Sept. 15 (Bloomberg) -- Santos Ltd., Australia's third- biggest oil and gas producer, said it believes a provision made for a mud-flow disaster in Indonesia is appropriate and rejected a suggestion it understated the incident's severity.
Santos will continue to review the adequacy of the provision, the Adelaide-based company said today in a statement to the Australian stock exchange. The situation ``remains dynamic, complex and uncertain,'' it said.
Santos dropped as much as 6.6 percent to A$18.09 in Sydney trading, the largest decline since Sept. 3 and the worst- performance of the 46 stocks in the MSCI AC Asia Pacific Energy Index.
The Australian company owns 18 percent of the Banjar Panji gas exploration in East Java, where mud started flowing after a blowout in May 2006, inundating homes, rice fields, factories and roads. In February, Santos increased its provision for the incident by $7 million to $79 million.
Santos faces a blow-out in the clean-up bill for the incident, which has affected 75,000 people, the Australian Financial Review reported today.
Santos's share of the mitigation cost could be as high A$830 million ($681 million), nearly 10 times more than the company has disclosed to the market, the newspaper reported.
A study by the United Nations Environment Program and AusAid that is yet to be made public found the only solution is to transport the mud 14 kilometers (9 miles) to the ocean, the newspaper reported.
The UN report estimates that the total economic loss from the mudflow, which began after a drilling incident involving PT Lapindo Brantas, has risen to A$3.4 billion.
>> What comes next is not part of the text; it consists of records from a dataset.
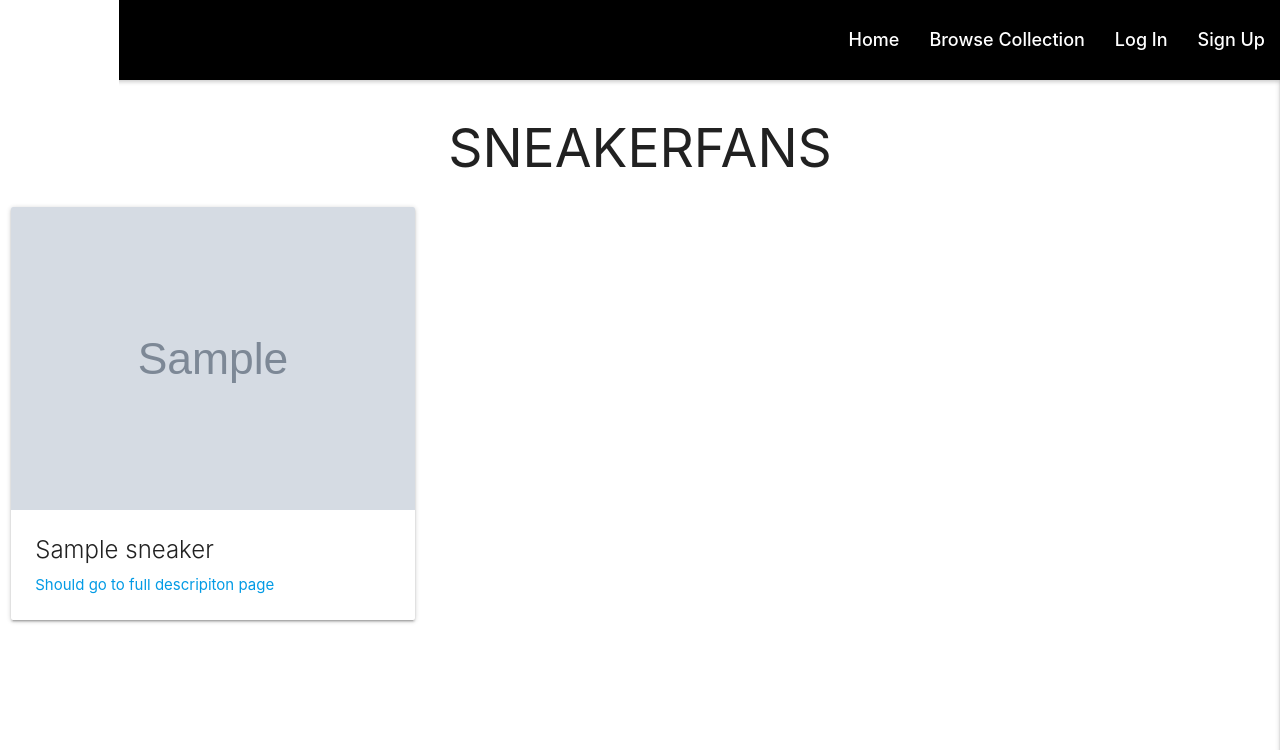
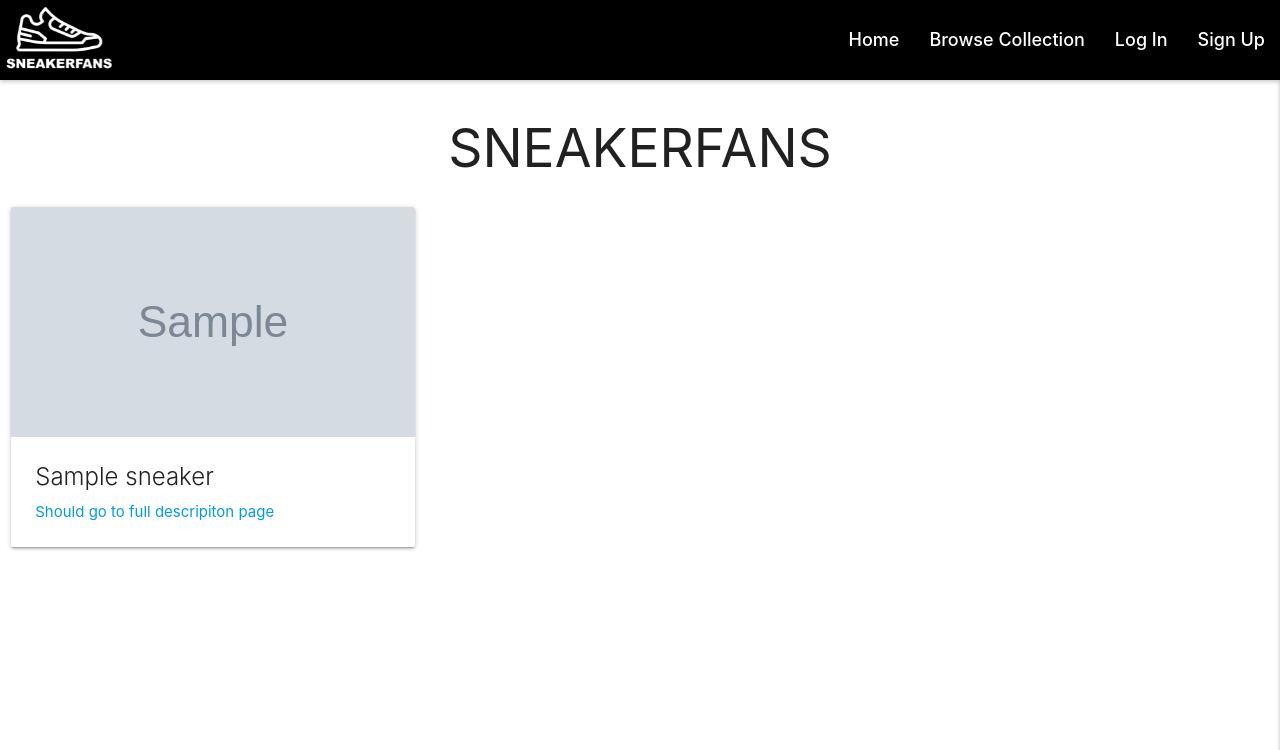
Before and after one commit to Code-Institute-Submissions/sneakerfans-ms3, a Flask app: page /all_sneakers in a window 1280 px wide. Shown: the top 750 px of the page. Run offline with Flask 2, Linux system fonts and the light colour scheme; grey boxes marked "Sample" are stand-in pictures; a database or web service that is not in the repository returns one stand-in record (values such as "Sample title"); some libraries are stand-ins or nearby versions.

Commit message:
images cards max height added in syle.css

```diff
--- a/static/css/style.css
+++ b/static/css/style.css
@@ -14,6 +14,10 @@ nav a {
 nav a:hover {
   background-color: white !important;
   color: black !important;
+}
+
+nav .brand-logo:hover {
+  background-color: transparent !important;
 }
 
 .fa-user {
@@ -71,3 +75,9 @@ h3 {
     margin-bottom: 20px
   }
 }
+
+/* Keep all card containers and images the same height */
+.card img {
+  max-height: 230px;
+  object-fit: cover;
+}
```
Santos owns an 18 percent stake in that company.
Santos ``continues to believe that a resolution may ultimately be reached between all relevant parties,'' it said in the statement.